Records from a data source:
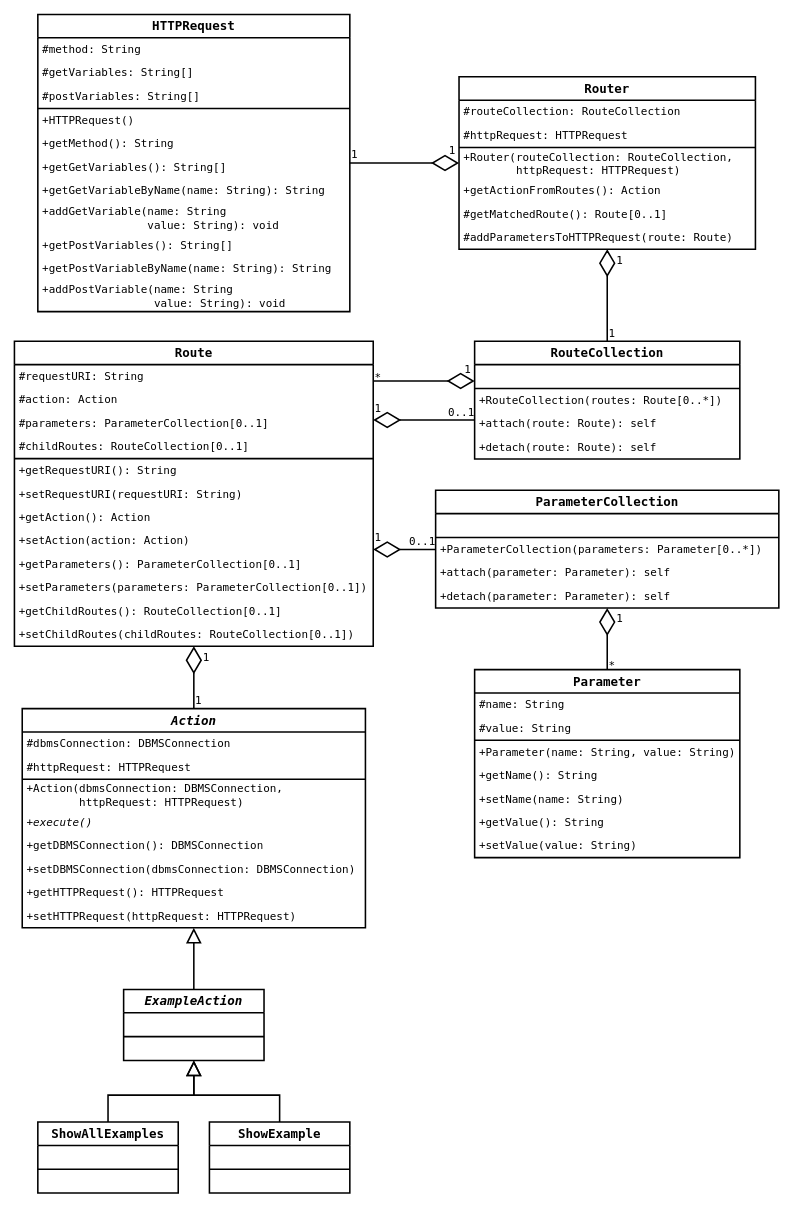
Earlier version of the draw.io diagram page "routing" (6 of 7) of docs/uml/PHPeacock.drawio (AntoineToPHPin/PHPeacock). Source tidied: cells renumbered, new cells numbered last; positions are measured from the earlier drawing's top-left corner, leaving out a move shared by most shapes. Both pictures are drawn from the tidied source at 78%, with x=0, y=0 at pixel (14, 14).
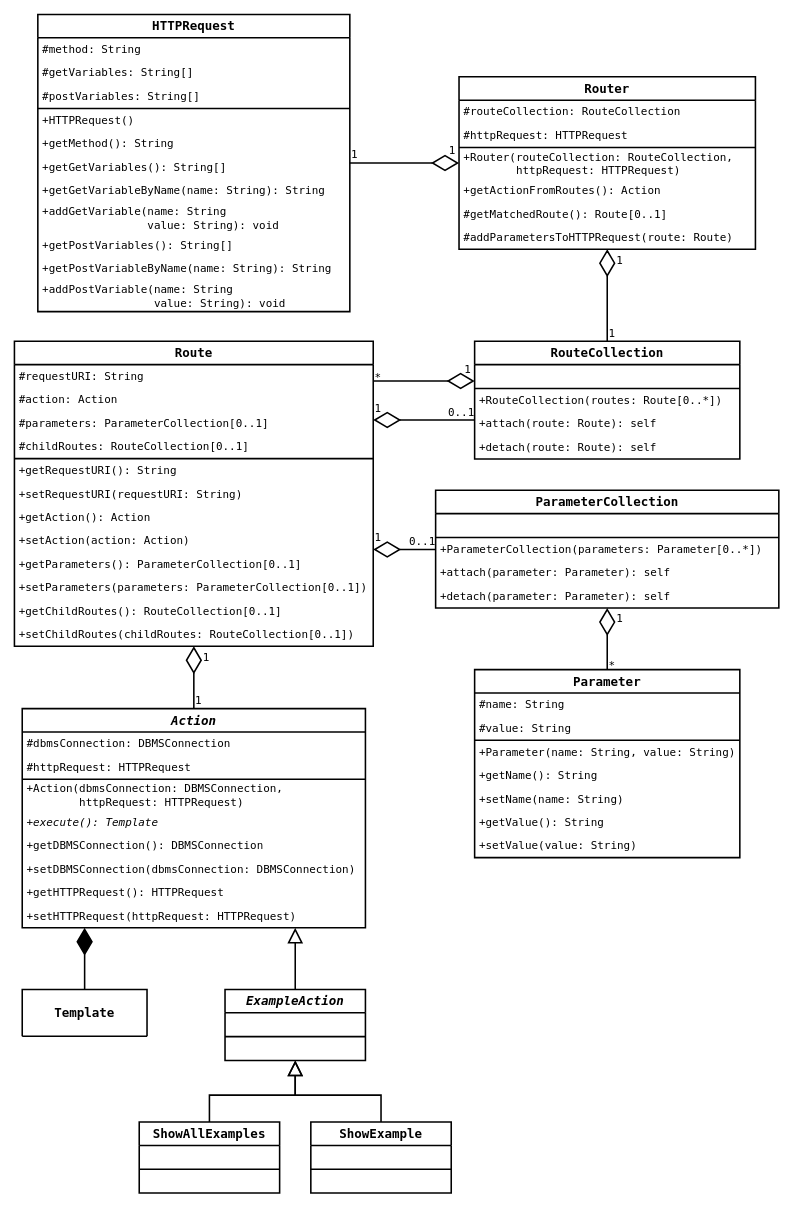
Above is the later version.

Commit message (it also covers changes not shown here):
features/template: Documentation

Unchanged cells that the change refers to:
```xml
<mxCell id="2" value="&lt;i&gt;Action&lt;/i&gt;" style="swimlane;fontStyle=1;align=center;verticalAlign=middle;horizontal=1;startSize=30;fontSize=16;fontFamily=Lucida Console;strokeWidth=2;swimlaneLine=1;rounded=0;shadow=0;glass=0;swimlaneFillColor=none;fillColor=none;labelBackgroundColor=none;labelBorderColor=none;whiteSpace=wrap;html=1;noLabel=0;movableLabel=0;comic=0;" parent="1" vertex="1">
  <mxGeometry x="10" y="890" width="440" height="281" as="geometry" />
</mxCell>
```

What changed in the source:
```diff
@@
-    <mxCell id="7" value="+execute()" style="text;strokeColor=none;fillColor=none;align=left;verticalAlign=middle;spacingLeft=4;spacingRight=4;overflow=hidden;fontSize=14;fontFamily=Lucida Console;whiteSpace=wrap;html=1;fontStyle=2;" parent="2" vertex="1">
+    <mxCell id="7" value="+execute(): Template" style="text;strokeColor=none;fillColor=none;align=left;verticalAlign=middle;spacingLeft=4;spacingRight=4;overflow=hidden;fontSize=14;fontFamily=Lucida Console;whiteSpace=wrap;html=1;fontStyle=2;" parent="2" vertex="1">
       <mxGeometry y="131" width="440" height="30" as="geometry" />
     </mxCell>
@@
     <mxCell id="12" value="&lt;i&gt;ExampleAction&lt;/i&gt;" style="swimlane;fontStyle=1;align=center;verticalAlign=middle;horizontal=1;startSize=30;fontSize=16;fontFamily=Lucida Console;strokeWidth=2;swimlaneLine=1;rounded=0;shadow=0;glass=0;swimlaneFillColor=none;fillColor=none;labelBackgroundColor=none;labelBorderColor=none;whiteSpace=wrap;html=1;noLabel=0;movableLabel=0;comic=0;" parent="1" vertex="1">
-      <mxGeometry x="140" y="1250" width="180" height="91" as="geometry" />
+      <mxGeometry x="270" y="1250" width="180" height="91" as="geometry" />
     </mxCell>
@@
     <mxCell id="16" style="edgeStyle=orthogonalEdgeStyle;rounded=0;jettySize=auto;html=1;fontSize=14;strokeWidth=2;endArrow=block;endFill=0;anchorPointDirection=1;snapToPoint=0;fixDash=0;noJump=0;comic=0;endSize=15;startSize=5;" parent="1" edge="1" source="12" target="2">
-      <mxGeometry relative="1" as="geometry" />
+      <mxGeometry relative="1" as="geometry">
+        <Array as="points">
+          <mxPoint x="360" y="1200" />
+          <mxPoint x="360" y="1200" />
+        </Array>
+      </mxGeometry>
     </mxCell>
     <mxCell id="17" value="&lt;span&gt;ShowAllExamples&lt;/span&gt;" style="swimlane;fontStyle=1;align=center;verticalAlign=middle;horizontal=1;startSize=30;fontSize=16;fontFamily=Lucida Console;strokeWidth=2;swimlaneLine=1;rounded=0;shadow=0;glass=0;swimlaneFillColor=none;fillColor=none;labelBackgroundColor=none;labelBorderColor=none;whiteSpace=wrap;html=1;noLabel=0;movableLabel=0;comic=0;" parent="1" vertex="1">
-      <mxGeometry x="30" y="1420" width="180" height="91" as="geometry" />
+      <mxGeometry x="160" y="1420" width="180" height="91" as="geometry" />
     </mxCell>
@@
     <mxCell id="21" value="&lt;span&gt;ShowExample&lt;/span&gt;" style="swimlane;fontStyle=1;align=center;verticalAlign=middle;horizontal=1;startSize=30;fontSize=16;fontFamily=Lucida Console;strokeWidth=2;swimlaneLine=1;rounded=0;shadow=0;glass=0;swimlaneFillColor=none;fillColor=none;labelBackgroundColor=none;labelBorderColor=none;whiteSpace=wrap;html=1;noLabel=0;movableLabel=0;comic=0;" parent="1" vertex="1">
-      <mxGeometry x="250" y="1420" width="180" height="91" as="geometry" />
+      <mxGeometry x="380" y="1420" width="180" height="91" as="geometry" />
     </mxCell>
@@
+    <mxCell id="104" value="Template" style="swimlane;fontStyle=1;align=center;verticalAlign=middle;horizontal=1;startSize=90;fontSize=16;fontFamily=Lucida Console;strokeWidth=2;swimlaneLine=1;rounded=0;shadow=0;glass=0;swimlaneFillColor=none;fillColor=none;labelBackgroundColor=none;labelBorderColor=none;whiteSpace=wrap;html=1;noLabel=0;movableLabel=0;comic=0;" parent="1" vertex="1">
+      <mxGeometry x="10" y="1250" width="160" height="60" as="geometry" />
+    </mxCell>
+    <mxCell id="105" style="endArrow=none;html=1;strokeWidth=2;fontFamily=Lucida Console;fontSize=14;rounded=0;startArrow=diamondThin;startFill=1;startSize=30;edgeStyle=orthogonalEdgeStyle;endSize=5;" parent="1" edge="1" source="2" target="104">
+      <mxGeometry relative="1" as="geometry">
+        <Array as="points">
+          <mxPoint x="90" y="1210" />
+          <mxPoint x="90" y="1210" />
+        </Array>
+      </mxGeometry>
+    </mxCell>
```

*What the exercise asks*. Which lines of the data include the word "endSize"? Copy each one.

*Written response*.
     <mxCell id="16" style="edgeStyle=orthogonalEdgeStyle;rounded=0;jettySize=auto;html=1;fontSize=14;strokeWidth=2;endArrow=block;endFill=0;anchorPointDirection=1;snapToPoint=0;fixDash=0;noJump=0;comic=0;endSize=15;startSize=5;" parent="1" edge="1" source="12" target="2">
+    <mxCell id="105" style="endArrow=none;html=1;strokeWidth=2;fontFamily=Lucida Console;fontSize=14;rounded=0;startArrow=diamondThin;startFill=1;startSize=30;edgeStyle=orthogonalEdgeStyle;endSize=5;" parent="1" edge="1" source="2" target="104">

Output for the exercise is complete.